These guys and girls are a central cog in the machine producing the science that’s supposed to help make our animals more productive, allowing for reduced herd sizes. This is important for the environment in terms of waterways, but it also applies to reducing emissions. You don’t need to read further than the chairman and CEO’s executive overview (see below) before you get the shakes.
Underfunding has meant investment in this scientific area has fallen well below the national need and consequently, the important national science capability at AgResearch and elsewhere is at risk, they said. A re-think on how we approach this area of our climate change research & development is needed.
This is goggles-off territory.

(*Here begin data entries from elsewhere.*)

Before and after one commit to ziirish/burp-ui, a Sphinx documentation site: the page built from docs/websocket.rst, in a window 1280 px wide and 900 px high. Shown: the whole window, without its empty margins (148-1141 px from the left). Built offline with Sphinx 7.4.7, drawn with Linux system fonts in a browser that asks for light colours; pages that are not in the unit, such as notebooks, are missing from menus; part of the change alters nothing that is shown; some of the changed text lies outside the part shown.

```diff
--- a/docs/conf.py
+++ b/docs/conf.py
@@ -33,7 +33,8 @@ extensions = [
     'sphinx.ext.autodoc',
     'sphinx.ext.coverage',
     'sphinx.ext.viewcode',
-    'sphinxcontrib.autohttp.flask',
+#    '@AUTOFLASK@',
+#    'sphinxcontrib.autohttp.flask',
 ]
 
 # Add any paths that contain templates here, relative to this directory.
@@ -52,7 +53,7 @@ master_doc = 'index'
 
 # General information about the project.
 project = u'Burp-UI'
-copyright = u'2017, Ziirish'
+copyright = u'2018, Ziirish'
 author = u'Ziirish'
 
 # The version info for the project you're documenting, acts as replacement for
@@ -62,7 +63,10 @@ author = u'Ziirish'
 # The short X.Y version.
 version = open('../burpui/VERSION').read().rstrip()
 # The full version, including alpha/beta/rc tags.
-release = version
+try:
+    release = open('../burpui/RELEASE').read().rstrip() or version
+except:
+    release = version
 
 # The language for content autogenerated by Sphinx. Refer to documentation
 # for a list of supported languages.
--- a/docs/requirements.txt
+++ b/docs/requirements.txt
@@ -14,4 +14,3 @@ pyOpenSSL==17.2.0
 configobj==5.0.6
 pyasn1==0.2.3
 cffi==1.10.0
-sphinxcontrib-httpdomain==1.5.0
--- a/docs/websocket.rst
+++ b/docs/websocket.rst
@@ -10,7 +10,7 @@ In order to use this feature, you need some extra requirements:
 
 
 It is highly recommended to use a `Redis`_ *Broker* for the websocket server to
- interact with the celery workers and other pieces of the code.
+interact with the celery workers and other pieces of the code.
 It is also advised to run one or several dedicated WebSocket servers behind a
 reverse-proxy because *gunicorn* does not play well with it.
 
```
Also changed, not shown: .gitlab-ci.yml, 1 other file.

It is cold, hard reality. It seems 2030 is closer than we think.
Against this exciting and progressive backdrop, we confront challenges about the retention and enhancement of scientific programmes that will tackle the interface between farm systems and environmental challenges this country faces.
Areas of on-farm and environmental science capability that we and our stakeholders believe are critical for New Zealand to achieve sustainable environmental improvements, are coming under significant funding pressure.
We believe that a re-think is required to consider how on-farm scientific innovation in New Zealand needs to drive the growth of our primary sector exports, while meeting the escalating aspirations of our communities for cleaner, more useable lakes and rivers, to ensure that these critical areas are financially supported and effectively executed.
Like citizens everywhere, New Zealanders want the benefits that flow from a prosperous economy – good health care, education, infrastructure and career opportunities for themselves and their children.
In New Zealand that prosperity over the next decade and beyond will be driven by the growth in value of exports from our primary sectors. Two relevant examples are the government’s target to double the real value of exports from the primary sector by 2025, and investment towards achieving irrigation schemes and the Primary Growth Partnership programmes.
On the other hand, citizens of every country also identify sets of non-economic values that matter to them and this varies more widely between countries. In New Zealand, this most frequently relates to the quality of our environment and especially our ability to access and utilise those resources for recreation.
Combined, these challenges present a national conundrum. How do we grow the value of our primary sector exports while also meeting the escalating aspirations of our communities for cleaner, more useable lakes and rivers?
In our view, we are now at a point where we are concerned that the investment in this scientific area has fallen well below the national need and consequently, the important national science capability at AgResearch and elsewhere is at risk. We have elected to retain this capacity while we, Government and our sector work through how this on-farm research, which has significant private and public benefit, is resourced and completed.
It is a challenge that requires a holistic approach to answer, and that is why we at AgResearch have instigated the necessary conversations with the sector and the Government to reflect on solutions for what New Zealand needs, who will pay for that and how it is best carried out. This will allow AgResearch to make the necessary decisions to best position its science capability to meet the future needs of the sector in these areas.
Until we find the best solution with Government and key industry stakeholders, AgResearch will commit to maintaining our critical science capacity. This, in conjunction with one-off costs related to the new facilities development programme, will result in a forecast net loss before tax in FY18 of $11.4 million.
As we address these challenges, AgResearch will continue delivering its science excellence and remain focused on enhancing the value, productivity and profitability of New Zealand’s agricultural sector.